Zetterberg erupts for 5-point night
Red Wings rebound against Blues in 5-3 victory
|Henrik Zetterberg slips a back-hand shot underneath St. Louis goalie Jaroslav Halak, giving the Red Wings a 2-0 lead in the first period Friday night. (Photo by Dave Reginek)|
DETROIT – For someone who was ill and sat out practice a day earlier, Henrik Zetterberg didn’t exhibit signs of a high fever and sore throat.
“If I had been out for a day like that I would be struggling to skate,” said defenseman Jonathan Ericsson, who had a goal and an assist Friday. “And he was flying out there. I don’t know how he does it.”
Zetterberg’s five-point night helped lift the Red Wings to a 5-3 win over the St. Louis Blues before a sell out crowd at Joe Louis Arena. The win was vital for the Wings, whom many hockey analysts had written off for dead after the Blues blistered Detroit, 6-0, in the season-opener two weeks ago in St. Louis.
Zetterberg matched his career high in points, tying the total he had in a 7-4 win against the Anaheim Ducks on Nov. 14, 2009, which is the last time he scored a hat trick.
“We weren’t happy about our effort in their building and we had a chance to kind of bounce back today,” Zetterberg said. “It’s nice to see we played the way we did, especially when they got ahead and we found a way to get back and get the win.”
The Red Wings took a 2-0 lead in the first period on Zetterberg’s first two goals of the game. It was just the third time in his career that he scored twice in the first period. The last time came during a 4-3 loss at Los Angeles on Feb. 6, 2010. The first time occurred in a 7-3 win at Chicago on April 13, 2006.
Zetterberg’s first goal came during a 5-on-3 power play after Blues captain David Backes received a minor penalty for roughing Johan Franzen.

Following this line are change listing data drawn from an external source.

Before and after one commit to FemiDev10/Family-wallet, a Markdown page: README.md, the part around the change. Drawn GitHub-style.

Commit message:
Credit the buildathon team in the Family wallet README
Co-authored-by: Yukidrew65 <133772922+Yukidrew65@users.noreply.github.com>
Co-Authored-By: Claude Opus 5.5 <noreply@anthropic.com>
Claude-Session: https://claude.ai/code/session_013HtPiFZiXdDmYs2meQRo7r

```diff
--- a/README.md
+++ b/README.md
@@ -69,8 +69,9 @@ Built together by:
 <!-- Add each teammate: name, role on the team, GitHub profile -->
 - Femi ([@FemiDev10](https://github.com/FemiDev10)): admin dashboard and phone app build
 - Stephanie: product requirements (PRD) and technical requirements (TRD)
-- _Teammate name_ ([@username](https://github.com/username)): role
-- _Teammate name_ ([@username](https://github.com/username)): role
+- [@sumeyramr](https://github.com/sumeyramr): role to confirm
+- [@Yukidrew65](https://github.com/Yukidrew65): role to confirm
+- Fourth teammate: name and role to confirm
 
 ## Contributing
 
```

The Wings first power-play unit methodical worked the puck around the perimeter before Damien Brunner found Zetterberg with a cross-ice pass from down low. Niklas Kronwall drew the goal’s second assist, but the pass was only made possible because of the play made by Franzen. The Wings’ net-front man bullied Alex Pietranglo, knocking the Blues’ defenseman to the ice, which created a clear passing lane for Brunner. And Zetterberg did the rest, firing a shot into the top of the net.
Less than two minutes later, Detroit built a 2-0 lead when Zetterberg skated in alone on the Blues’ goaltender. It was a rare breakaway for the Wings’ captain, but he made sure made a pretty play to finish, sliding a back-hand shot underneath Halak at 8:07.

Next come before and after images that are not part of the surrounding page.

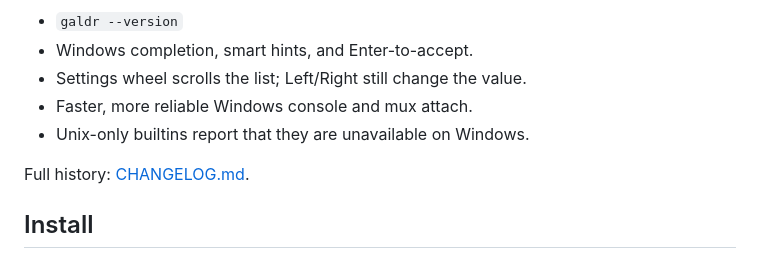
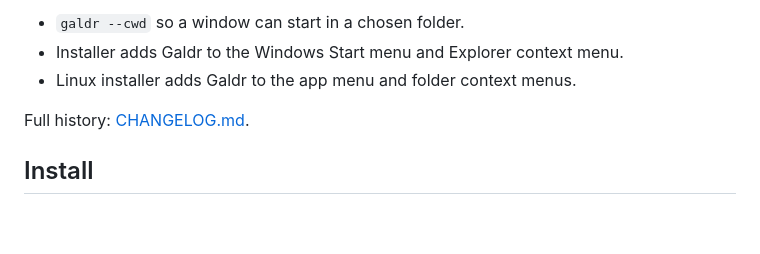
Before and after one commit to noxrick91/galdr-hub, a Markdown page: content/README.en.md, the part around one of its changes. Drawn GitHub-style; blank space fills up the shorter version.

Commit message:
Update English usage docs (v0.1.4)

```diff
--- a/content/README.en.md
+++ b/content/README.en.md
@@ -25,9 +25,7 @@ This page lists changes in the **current public release**.
 
-- `galdr --version`
-- Windows completion, smart hints, and Enter-to-accept.
-- Settings wheel scrolls the list; Left/Right still change the value.
-- Faster, more reliable Windows console and mux attach.
-- Unix-only builtins report that they are unavailable on Windows.
+- `galdr --cwd` so a window can start in a chosen folder.
+- Installer adds Galdr to the Windows Start menu and Explorer context menu.
+- Linux installer adds Galdr to the app menu and folder context menus.
 
 Full history: [CHANGELOG.md](./CHANGELOG.md).
 
```
Also changed, not shown: other parts of content/README.en.md (+1 -1 lines).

“I just tried to skate as fast as I could and then you do what you think is best and it went in five hole,” Zetterberg said.
The second goal was set-up by Ericsson, who spotted Zetterberg circling alone in the neutral zone. Ericsson, who was behind the Wings’ net, fired a perfect pass, hitting Zetterberg in stride, and victimizing Pietranglo, who couldn’t catch up to the Wings’ captain.

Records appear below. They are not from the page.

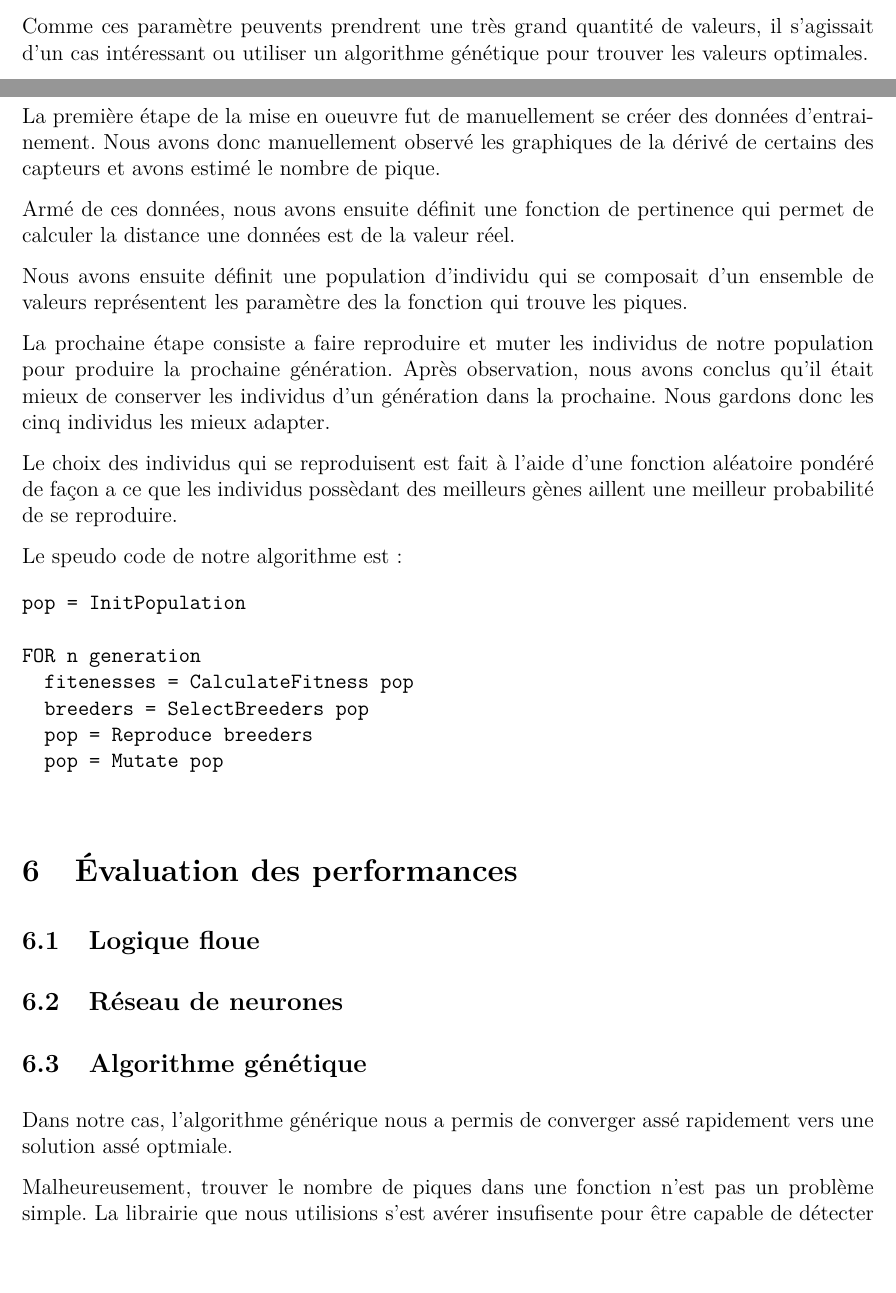
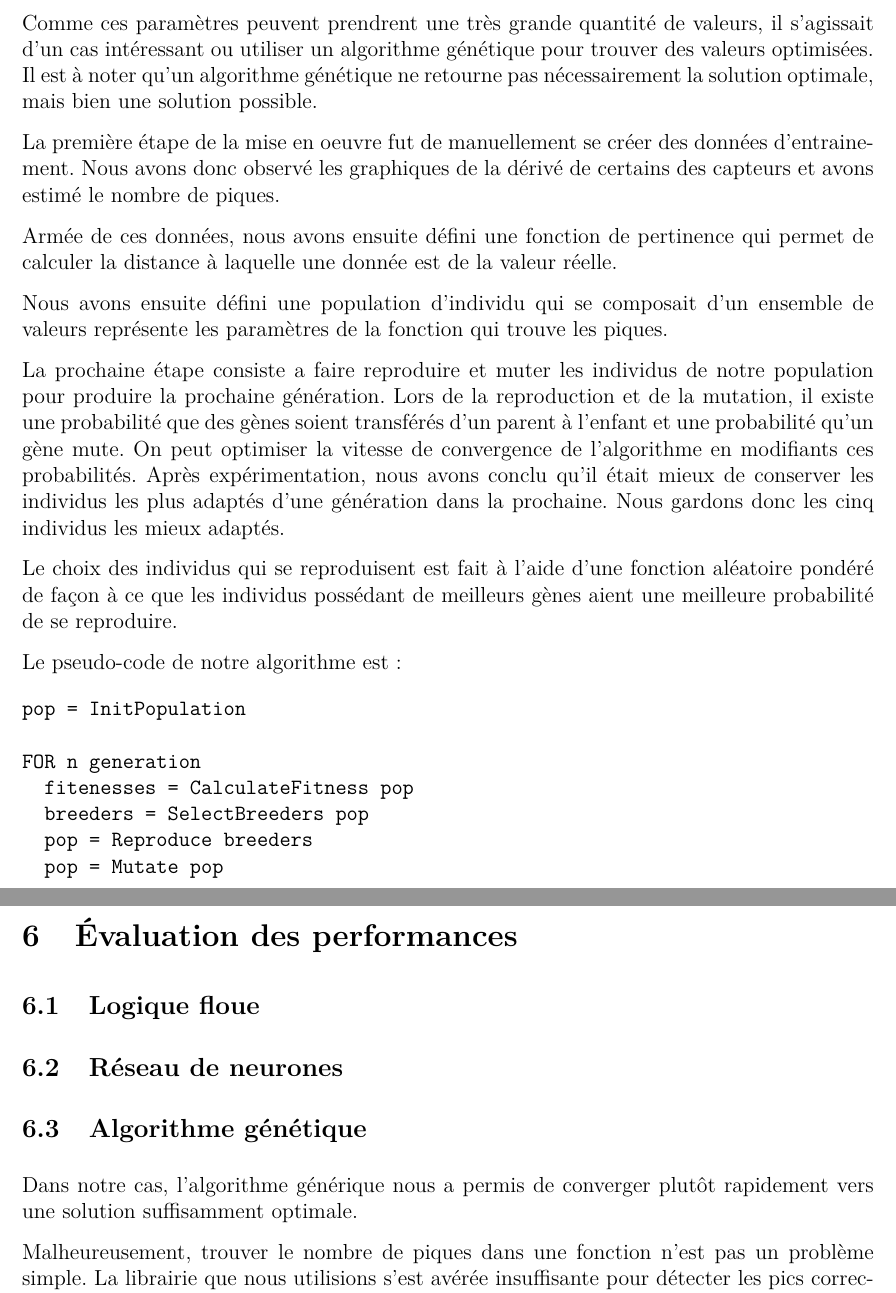
Before and after one commit to smathieu/app3ais8, a LaTeX document (rapport/04526123_05666488_04450409_05667682.tex): two parts of pages 3 and 6 of 7 before the commit and two parts of pages 6 and 7 of 8 after it, joined at a grey line, cut so that both start at the same text, the shorter picture padded with empty space. Compiled offline with pdfLaTeX.

Commit message:
Update rapport

```diff
--- a/rapport/04526123_05666488_04450409_05667682.tex
+++ b/rapport/04526123_05666488_04450409_05667682.tex
@@ -145 +149,4 @@ Les figures \ref{fig:chute} et \ref{fig:nonchute} montre la différence entre un
 
+Comme ces paramètres peuvent prendrent une très grande quantité de valeurs, il s'agissait d'un cas intéressant ou utiliser
+un algorithme génétique pour trouver des valeurs optimisées. Il est à noter qu'un algorithme génétique ne retourne pas
+nécessairement la solution optimale, mais bien une solution possible.
@@ -148,24 +153,23 @@ possède 4 paramètres permettant de contrôller quel points du graphique sont d
 
-Comme ces paramètre peuvents prendrent une très grand quantité de valeurs, il s'agissait d'un cas intéressant ou utiliser
-un algorithme génétique pour trouver les valeurs optimales.
+La première étape de la mise en oeuvre fut de manuellement se créer des données d'entrainement. Nous avons donc
+observé les graphiques de la dérivé de certains des capteurs et avons estimé le nombre de piques.
 
-La première étape de la mise en oueuvre fut de manuellement se créer des données d'entrainement. Nous avons donc manuellement
-observé les graphiques de la dérivé de certains des capteurs et avons estimé le nombre de pique.
+Armée de ces données, nous avons ensuite défini une fonction de pertinence qui permet de calculer la distance à laquelle
+une donnée est de la valeur réelle.
 
-Armé de ces données, nous avons ensuite définit une fonction de pertinence qui permet de calculer la distance une données est de
-la valeur réel.
-
-Nous avons ensuite définit une population d'individu qui se composait d'un ensemble de valeurs représentent les paramètre des la
+Nous avons ensuite défini une population d'individu qui se composait d'un ensemble de valeurs représente les paramètres de la
 fonction qui trouve les piques.
 
-La prochaine étape consiste a faire reproduire et muter les individus de notre population pour produire la prochaine génération. Après
-observation, nous avons conclus qu'il était mieux de conserver les individus d'un génération dans la prochaine. Nous gardons donc les
-cinq individus les mieux adapter.
+La prochaine étape consiste a faire reproduire et muter les individus de notre population pour produire la prochaine génération.
+Lors de la reproduction et de la mutation, il existe une probabilité que des gènes soient transférés d'un parent à l'enfant et une
+probabilité qu'un gène mute. On peut optimiser la vitesse de convergence de l'algorithme en modifiants ces probabilités. Après
+expérimentation, nous avons conclu qu'il était mieux de conserver les individus les plus adaptés d'une génération dans la prochaine.
+Nous gardons donc les cinq individus les mieux adaptés.
 
-Le choix des individus qui se reproduisent est fait à l'aide d'une fonction aléatoire pondéré de façon a ce que les individus possèdant
-des meilleurs gènes aillent une meilleur probabilité de se reproduire.
+Le choix des individus qui se reproduisent est fait à l'aide d'une fonction aléatoire pondéré de façon à ce que les individus possédant
+de meilleurs gènes aient une meilleure probabilité de se reproduire.
 
-Le speudo code de notre algorithme est:
+Le pseudo-code de notre algorithme est:
 
 \begin{verbatim}
 pop = InitPopulation
@@ -190,12 +194,12 @@ FOR n generation
 
 \subsection{Algorithme génétique}
 
-Dans notre cas, l'algorithme générique nous a permis de converger assé rapidement vers une solution assé optmiale.
+Dans notre cas, l'algorithme générique nous a permis de converger plutôt rapidement vers une solution suffisamment optimale.
 
 Malheureusement, trouver le nombre de piques dans une fonction n'est pas un problème simple. La librairie que nous utilisions
-s'est avérer insufisente pour être capable de détecter les pics correctement dans les données que nous avions.
+s'est avérée insuffisante pour détecter les pics correctement dans les données que nous avions.
 
-Nous avons manuellement ajusté les paramètre de l'algorithme génétique. À chaque itération, nous modfions les paramètres pour
+Nous avons manuellement ajusté les paramètres de l'algorithme génétique. À chaque itération, nous modifions les paramètres pour
 améliorer les résultats. Les résultats étaient obtenus à l'aide de la fonction de la fonction de pertinence.
 
 \begin{table}[h]
```
Also changed, not shown: rapport/04526123_05666488_04450409_05667682.tex (24 more changed lines).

While Ericsson’s pass set Zetterberg off to the race, the Wings’ defenseman gave credit to Franzen for starting the play.
“First of all, Mule did a really good job as the forward coming down low there and bumping it over to me and giving me a lot of time,” Ericsson said. “So I had pretty much all day to take a cup of coffee in-between and make the play. I had so much time there. It was a great play by Mule.”
The even-strength tally by Zetterberg was the first 5-on-5 goal scored against the Blues’ top forward line of Backes, David Perron and T.J. Oshie this season.
The Blues stormed back to take a 3-2 lead in the second period, but Detroit scored three unanswered goals, including Zetterberg’s empty-netter with 13-seconds left. The captain muscled the puck away from Oshie and swiped the puck into the open net.
“I watched the replay too, and it looked really funny,” Ericsson said. “He really wanted that and he showed some strength there. He’s not that little guy anymore. He was really strong and battling that puck in.”
Asked how he felt afterwards, Zetterberg said, “Sometimes it’s nice to have two days off, and especially with a schedule like this. I got a little extra rest, so I can’t complain today.”